Temple is a compelling character, and the dynamic between her and Moses Todd is fascinating. I read this book in less than 2 days because it was that compelling. And I’ve been thinking about it ever since. Wondering about the book’s ending. About the particular theology implied in Temple and Moses’ view of god and the universe and their place in it. Thinking about how much I like the way Temple thinks about the zombies, or meatheads, as she calls them. They’re just animals. Just dumb animals who are not an evil abomination, but as much a part of god’s creation as anyone else. And you kind of come to believe her in the end.
A few weeks ago in a Top Ten Tuesday, I put zombies on the list of things I’d like to see less of in books, with the caveat that my friend was passing on an excellent zombie book for me to read. This is it, and she was right. No more zombie books, unless they are this good.
The Reapers are the Angels by Alden Bell is another post-apocalyptic novel. This time the apocalypse is something that happens that causes the dead to come back. The zombies in the novel stick pretty close to your standard zombie lore. They’re slow moving and dumb-witted. They want to eat the flesh of the living. You kill them by damaging their brains somehow. You become a zombie if they bite you. And then everyone becomes a zombie when they die unless your brain gets destroyed somehow beforehand. Predictable zombies; less predictable novel.
The Reapers sits in at least three different narrative traditions. The first is Southern Gothic. Think Flannery O’Connor or William Faulkner. The main character, Temple, begins her post-apocalyptic journey on a beach in Florida, and we move up through the South and then out West in the course of the story. Niagra Falls and California are places Temple thinks about going, but never gets there. We only get as far west as Texas. Along the way, she meets the classically creepy aristocratic Southern family a la “A Rose for Emily,” Faulkner’s famous short story. In fact, the family in the novel has the same last name as Emily in that short story–Grierson. And as in the short story, there’s a dead family member being kept ‘alive’ in the house. Do you think Faulkner was thinking of zombies when he said, “The past is never dead. It isn’t even past.”?
Down the road, Temple encounters a tribe of giant, clannish hillbillies, who are bit more Ewell’s from To Kill a Mockingbird, or almost any character in Flannery O’Connor’s works. They’re hillbillies who see the zombie plague as a gift from god, a sign that they’re the chosen people. There’s a lot of very strange family togetherness in this novel in general, which is also what makes it Southern gothic.

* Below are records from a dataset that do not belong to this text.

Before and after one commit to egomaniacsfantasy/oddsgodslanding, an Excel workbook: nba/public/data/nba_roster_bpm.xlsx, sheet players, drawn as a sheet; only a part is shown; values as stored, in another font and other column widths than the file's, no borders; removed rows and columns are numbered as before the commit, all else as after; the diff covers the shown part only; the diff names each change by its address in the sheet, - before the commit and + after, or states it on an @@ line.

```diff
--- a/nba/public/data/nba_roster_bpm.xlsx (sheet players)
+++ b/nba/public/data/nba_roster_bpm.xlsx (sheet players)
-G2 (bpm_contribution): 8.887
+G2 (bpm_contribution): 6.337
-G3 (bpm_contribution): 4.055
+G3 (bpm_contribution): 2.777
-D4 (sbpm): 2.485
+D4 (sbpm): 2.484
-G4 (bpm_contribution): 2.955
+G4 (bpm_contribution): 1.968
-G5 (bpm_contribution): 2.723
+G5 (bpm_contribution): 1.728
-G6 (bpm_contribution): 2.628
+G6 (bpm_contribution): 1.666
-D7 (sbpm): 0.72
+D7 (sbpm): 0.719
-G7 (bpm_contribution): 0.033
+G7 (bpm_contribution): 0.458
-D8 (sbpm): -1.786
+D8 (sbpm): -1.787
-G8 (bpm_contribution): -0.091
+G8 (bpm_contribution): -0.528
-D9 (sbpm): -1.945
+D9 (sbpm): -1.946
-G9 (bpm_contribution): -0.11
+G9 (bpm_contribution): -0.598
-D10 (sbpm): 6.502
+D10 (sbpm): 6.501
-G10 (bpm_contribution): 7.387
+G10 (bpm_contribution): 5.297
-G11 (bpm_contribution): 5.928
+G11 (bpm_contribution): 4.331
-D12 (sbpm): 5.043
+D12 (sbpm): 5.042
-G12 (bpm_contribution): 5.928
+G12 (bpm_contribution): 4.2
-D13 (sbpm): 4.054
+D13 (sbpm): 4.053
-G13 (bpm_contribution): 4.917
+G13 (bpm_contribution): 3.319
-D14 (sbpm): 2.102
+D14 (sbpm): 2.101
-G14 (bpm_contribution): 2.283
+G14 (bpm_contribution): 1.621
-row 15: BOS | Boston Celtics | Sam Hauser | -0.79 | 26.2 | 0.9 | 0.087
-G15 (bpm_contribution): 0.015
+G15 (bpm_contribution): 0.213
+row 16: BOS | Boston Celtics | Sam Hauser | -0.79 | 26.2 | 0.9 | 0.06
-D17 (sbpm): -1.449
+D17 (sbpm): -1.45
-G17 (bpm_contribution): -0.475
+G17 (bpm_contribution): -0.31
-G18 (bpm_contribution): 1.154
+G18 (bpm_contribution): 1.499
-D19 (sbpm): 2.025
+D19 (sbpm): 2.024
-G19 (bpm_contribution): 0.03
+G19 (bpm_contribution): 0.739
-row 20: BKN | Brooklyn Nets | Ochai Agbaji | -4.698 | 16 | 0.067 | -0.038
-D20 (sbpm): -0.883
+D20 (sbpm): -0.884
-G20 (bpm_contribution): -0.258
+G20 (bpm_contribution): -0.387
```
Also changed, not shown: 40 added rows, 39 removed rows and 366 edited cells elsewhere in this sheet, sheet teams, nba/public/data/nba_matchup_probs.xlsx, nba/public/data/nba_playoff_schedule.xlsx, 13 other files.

But more than that. It’s also firmly rooted in the tradition of The Adventures of Huckleberry Finn or Equiano’s Travels or On the Road. It’s a kind of quest novel, a travel narrative. Temple is a character who likes to move around. She’s not sure exactly what she’s looking for, but she keeps on looking. There are long descriptions of what it’s like to drive along deserted roads at night. A lot of descriptions of how to get from one place to another, especially when many roads are either in a state of decay or zombie infested. Temple travels by car, by foot and by train, eventually. And as in No Country for Old Men, she’s being pursued. Her pursuer is Moses Todd, a man’s whose sworn to kill her to avenge his brother’s death (there’s some Southern gothic for you). Moses Todd is her shadowy other self, the only person in the novel who seems to understand Temple. The only person she can really unburden herself to. The Reapers is a restless novel to fit its restless main character, and the restless tradition of American fiction.
Lastly, this novel is a Western, complete with a journey by train, but without the horses. And this is, I think, what makes it decidedly different from a lot of other post-apocalayptic fiction out there. The Western is a narrative genre that almost always deals with the tensions between Civilization and Anarchy, between Order and Chaos. The Western frontier represents chaos. Usually in the form of lawless bad guys. And someone usually represents order. Which will win?

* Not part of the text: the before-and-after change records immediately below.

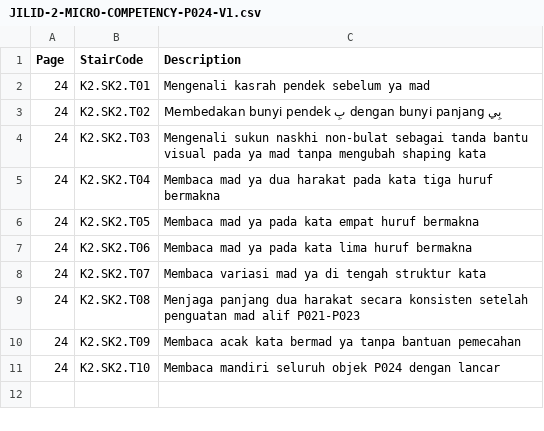
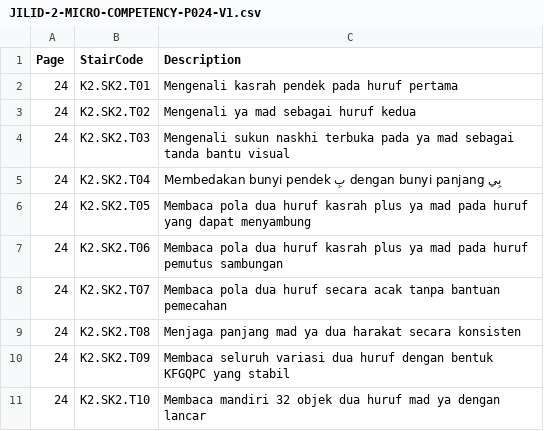
Before and after one commit to pesantrenriqa-boop/QURBATA, a CSV file: content/qwo/registry/JILID-2-MICRO-COMPETENCY-P024-V1.csv, drawn as a sheet.

Commit message:
refactor(jilid2): simplify P024 mad-ya ladder to two-letter drills

```diff
--- a/content/qwo/registry/JILID-2-MICRO-COMPETENCY-P024-V1.csv
+++ b/content/qwo/registry/JILID-2-MICRO-COMPETENCY-P024-V1.csv
@@ -1,11 +1,11 @@
 Page,StairCode,Description
-24,K2.SK2.T01,Mengenali kasrah pendek sebelum ya mad
-24,K2.SK2.T02,Membedakan bunyi pendek بِ dengan bunyi panjang بِي
-24,K2.SK2.T03,Mengenali sukun naskhi non-bulat sebagai tanda bantu visual pada ya mad tanpa mengubah shaping kata
-24,K2.SK2.T04,Membaca mad ya dua harakat pada kata tiga huruf bermakna
-24,K2.SK2.T05,Membaca mad ya pada kata empat huruf bermakna
-24,K2.SK2.T06,Membaca mad ya pada kata lima huruf bermakna
-24,K2.SK2.T07,Membaca variasi mad ya di tengah struktur kata
-24,K2.SK2.T08,Menjaga panjang dua harakat secara konsisten setelah penguatan mad alif P021-P023
-24,K2.SK2.T09,Membaca acak kata bermad ya tanpa bantuan pemecahan
-24,K2.SK2.T10,Membaca mandiri seluruh objek P024 dengan lancar
+24,K2.SK2.T01,Mengenali kasrah pendek pada huruf pertama
+24,K2.SK2.T02,Mengenali ya mad sebagai huruf kedua
+24,K2.SK2.T03,Mengenali sukun naskhi terbuka pada ya mad sebagai tanda bantu visual
+24,K2.SK2.T04,Membedakan bunyi pendek بِ dengan bunyi panjang بِي
+24,K2.SK2.T05,Membaca pola dua huruf kasrah plus ya mad pada huruf yang dapat menyambung
+24,K2.SK2.T06,Membaca pola dua huruf kasrah plus ya mad pada huruf pemutus sambungan
+24,K2.SK2.T07,Membaca pola dua huruf secara acak tanpa bantuan pemecahan
+24,K2.SK2.T08,Menjaga panjang mad ya dua harakat secara konsisten
+24,K2.SK2.T09,Membaca seluruh variasi dua huruf dengan bentuk KFGQPC yang stabil
+24,K2.SK2.T10,Membaca mandiri 32 objek dua huruf mad ya dengan lancar
```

And then sometimes there’s a character who helps to bring order to the world, but is not of that order himself (it’s usually a him). Think of Shane. Shane’s a good guy, but he can’t stay on the farm with the kid. He can’t settle down. The Western has all the restlessness of the travel novel in a smaller geography. When you’re heading out into a Western landscape, restlessness is taken for granted. You don’t need to travel far, just off into the sunset.
Unlike in a lot of other post-apocalyptic novels, in The Reapers Are the Angels, civilization has not completely disappeared. Temple keeps encountering pockets of it. And there’s nothing particularly wrong with it. Or not anything that isn’t wrong with the civilization we already have. It’s not dystopian. It’s just not for Temple anymore. She’s gone wild. The Wild West has changed her and she can’t figure out a way to live inside the boundaries of civilized society anymore.
The Reapers Are the Angels is zombie fiction, complete with many scenes of zombie horror and zombie destruction. But it is also much more than that. And well worth a read.